The curtain rises Mondayon the New York Musical Theatre Festival -- three weeks and 43 innovative shows and readings that touch on everything from magic to the Mexican Revolution in more than 200 performances.

"The festival is a really huge deal for New York because it's the place where everyone goes to find shows that will be a big deal in the future," said Jennifer Tepper, director of programming at 54 Below, a Broadway supper club, concert and cabaret venue.

Investors, producers, and non-profit theater directors as well as diehard theater buffs attend to place their bets on what contains the seeds of a success, she explained. Tepper was assistant director for "(title of show)," on Broadway, a production that debuted at the festival in 2004. "Next to Normal," which won the 2010 Pulitzer Prize for drama, and "Chaplin" also passed through the festival, which is now in its 11th year, under different titles.

Even if shows don't wind up on Broadway, they often find a life afterward off-Broadway, in regional theaters or on tours, Tepper noted.

The festival -- expected to attract more than 25,000 attendees -- helps sate a growing global hunger for "musical theater content," added Dan Markley, executive director and producer of NYMF.

The festival gives ordinary New York theater fans a cheap chance (no ticket is more than $25) to glimpse a "sonogram" of a show in its early development, explained Aaron Ricciardi, an Upper West Sider, playwright and lyricist for "The Travels," an unusual musical about a woman's struggle to achieve autonomy in a future dictatorship that is in NYMF this year. Being selected is not just an honor, but a valuable chance to get feedback and improve your work, he explained: "They pair you with a dramaturg for free. A volunteer dramaturg" to punch up your script.

Rachel Dunham, an Australian playwright, lyricist and star of "Oprahfication," a one-woman musical homage to America's most famous television host hopes her one-woman show will be seen as fodder for a "full-fledged musical with a cast of thousands -- just to give me a break off the stage, really." Her show was developed in Australia, but being chosen by NYMF in NYC, the "mecca" of musical theater, confers an international credibility on her production, she said.

"There is a surprising amount of politically themed material," in this year's offerings, which may help gain converts of folks who tend to cringe when they hear the words "musical theater," noted Markley.

Indeed: "Clinton" follows two Bill Clintons and Hillary trying to save the presidency. "Madame Infamy" finds common threads in the sagas of Marie Antoinette and Sally Hemmings. "Mother Jones and the Children's Crusade," tells the story of the Irish American activist who led a march of children from Pennsylvania to President Theodore Roosevelt's Long Island home in 1903 in an attempt to get him to outlaw child labor. They were not successful: "He said it was a state rights issue," said Michelle Tattenbaum, the director of the play, who lives in Prospect Heights.

Musical theater is typecast as escapist entertainment, but it is grappling with important social issues with increasing frequency, said Tattenbaum, who described our current state of affairs as a "second gilded age."

"There's this incredible pessimism in the culture right now because we think the rich have and control everything.
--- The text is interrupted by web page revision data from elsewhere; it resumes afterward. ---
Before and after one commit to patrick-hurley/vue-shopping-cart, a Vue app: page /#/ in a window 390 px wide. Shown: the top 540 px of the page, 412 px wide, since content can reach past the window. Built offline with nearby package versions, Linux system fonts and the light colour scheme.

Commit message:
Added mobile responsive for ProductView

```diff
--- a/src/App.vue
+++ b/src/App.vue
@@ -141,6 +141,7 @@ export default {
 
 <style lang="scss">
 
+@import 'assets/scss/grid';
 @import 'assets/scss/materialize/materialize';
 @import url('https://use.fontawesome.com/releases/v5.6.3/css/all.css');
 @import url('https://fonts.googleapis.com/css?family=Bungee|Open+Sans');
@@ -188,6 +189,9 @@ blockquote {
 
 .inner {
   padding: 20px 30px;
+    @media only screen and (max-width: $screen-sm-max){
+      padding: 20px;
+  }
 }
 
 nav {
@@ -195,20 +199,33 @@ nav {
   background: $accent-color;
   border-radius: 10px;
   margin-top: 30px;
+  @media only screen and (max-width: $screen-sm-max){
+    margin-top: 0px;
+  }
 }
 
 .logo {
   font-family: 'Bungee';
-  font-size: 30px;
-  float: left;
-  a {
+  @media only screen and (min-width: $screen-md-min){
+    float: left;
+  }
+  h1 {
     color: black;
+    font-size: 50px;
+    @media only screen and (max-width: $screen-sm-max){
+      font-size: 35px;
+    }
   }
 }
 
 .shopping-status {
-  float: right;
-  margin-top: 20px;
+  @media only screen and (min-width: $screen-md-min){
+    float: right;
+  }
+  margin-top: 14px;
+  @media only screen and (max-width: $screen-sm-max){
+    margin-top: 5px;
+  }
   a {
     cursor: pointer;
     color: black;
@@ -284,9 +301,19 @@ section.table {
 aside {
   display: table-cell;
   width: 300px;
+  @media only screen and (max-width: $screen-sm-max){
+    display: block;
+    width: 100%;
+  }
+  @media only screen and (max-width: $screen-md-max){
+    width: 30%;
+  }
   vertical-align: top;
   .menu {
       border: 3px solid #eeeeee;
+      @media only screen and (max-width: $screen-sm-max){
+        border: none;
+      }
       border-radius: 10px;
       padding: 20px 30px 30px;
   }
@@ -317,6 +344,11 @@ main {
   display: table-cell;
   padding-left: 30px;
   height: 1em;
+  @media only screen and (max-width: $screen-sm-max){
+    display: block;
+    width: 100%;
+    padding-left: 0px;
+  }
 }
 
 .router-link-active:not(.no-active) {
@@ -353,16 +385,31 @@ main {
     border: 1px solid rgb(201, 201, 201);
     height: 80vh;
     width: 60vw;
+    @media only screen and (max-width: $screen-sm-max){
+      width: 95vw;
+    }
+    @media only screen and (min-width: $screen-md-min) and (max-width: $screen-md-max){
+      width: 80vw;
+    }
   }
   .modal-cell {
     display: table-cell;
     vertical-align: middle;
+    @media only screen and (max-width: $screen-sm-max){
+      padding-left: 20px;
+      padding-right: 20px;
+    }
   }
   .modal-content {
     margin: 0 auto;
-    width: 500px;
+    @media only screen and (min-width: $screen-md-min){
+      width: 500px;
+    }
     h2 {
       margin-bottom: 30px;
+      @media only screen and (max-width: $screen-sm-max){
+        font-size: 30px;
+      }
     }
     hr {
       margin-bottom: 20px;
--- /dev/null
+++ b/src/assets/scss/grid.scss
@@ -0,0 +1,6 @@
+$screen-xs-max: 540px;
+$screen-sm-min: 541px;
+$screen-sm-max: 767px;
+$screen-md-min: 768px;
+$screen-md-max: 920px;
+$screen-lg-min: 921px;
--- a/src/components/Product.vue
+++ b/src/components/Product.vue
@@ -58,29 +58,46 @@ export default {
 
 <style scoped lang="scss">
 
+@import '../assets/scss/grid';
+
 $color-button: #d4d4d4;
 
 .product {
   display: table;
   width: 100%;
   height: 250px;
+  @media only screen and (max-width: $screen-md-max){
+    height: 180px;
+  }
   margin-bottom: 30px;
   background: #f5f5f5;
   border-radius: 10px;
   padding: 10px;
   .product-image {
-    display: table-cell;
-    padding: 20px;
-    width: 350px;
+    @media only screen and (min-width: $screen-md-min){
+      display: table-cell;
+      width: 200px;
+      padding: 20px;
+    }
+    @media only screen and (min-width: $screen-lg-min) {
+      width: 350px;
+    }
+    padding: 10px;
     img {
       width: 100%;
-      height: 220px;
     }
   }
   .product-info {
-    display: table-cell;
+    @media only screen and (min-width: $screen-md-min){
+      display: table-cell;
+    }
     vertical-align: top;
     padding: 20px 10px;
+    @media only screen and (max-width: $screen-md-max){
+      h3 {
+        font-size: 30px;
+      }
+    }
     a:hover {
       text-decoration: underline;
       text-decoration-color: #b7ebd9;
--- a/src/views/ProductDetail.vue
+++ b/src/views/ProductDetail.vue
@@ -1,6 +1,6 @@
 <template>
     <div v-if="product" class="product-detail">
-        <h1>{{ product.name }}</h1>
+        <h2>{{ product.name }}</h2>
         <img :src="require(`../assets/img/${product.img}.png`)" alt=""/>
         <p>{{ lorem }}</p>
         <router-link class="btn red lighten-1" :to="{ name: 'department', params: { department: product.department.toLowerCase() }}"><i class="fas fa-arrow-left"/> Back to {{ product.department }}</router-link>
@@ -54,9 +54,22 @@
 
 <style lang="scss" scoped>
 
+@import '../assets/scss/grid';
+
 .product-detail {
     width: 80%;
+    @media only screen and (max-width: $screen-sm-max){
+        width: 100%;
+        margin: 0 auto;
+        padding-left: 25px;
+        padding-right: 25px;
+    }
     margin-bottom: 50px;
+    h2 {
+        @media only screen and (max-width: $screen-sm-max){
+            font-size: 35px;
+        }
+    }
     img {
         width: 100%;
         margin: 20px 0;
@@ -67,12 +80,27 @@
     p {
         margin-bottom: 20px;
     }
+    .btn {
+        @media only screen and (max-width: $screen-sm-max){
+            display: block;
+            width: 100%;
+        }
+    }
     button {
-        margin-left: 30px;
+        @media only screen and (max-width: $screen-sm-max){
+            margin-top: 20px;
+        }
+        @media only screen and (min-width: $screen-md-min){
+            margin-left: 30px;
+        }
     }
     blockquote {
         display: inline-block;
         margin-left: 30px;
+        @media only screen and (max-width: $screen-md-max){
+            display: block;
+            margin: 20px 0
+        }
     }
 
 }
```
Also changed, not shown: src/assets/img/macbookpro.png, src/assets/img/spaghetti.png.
But the crazy thing about this play is: Children don't work in factories anymore. They did achieve their goal -- just not in 1903. The message of the show is you have to keep fighting for change you believe in."

The festival employs more than 1,000 people, but many, Tattenbaum, acknowledged, toil as a labor of love. "It's not a living wage, which is funny, when you're doing a show about textile workers not getting paid a living wage," but, she added happily, "at least we're making art about it!"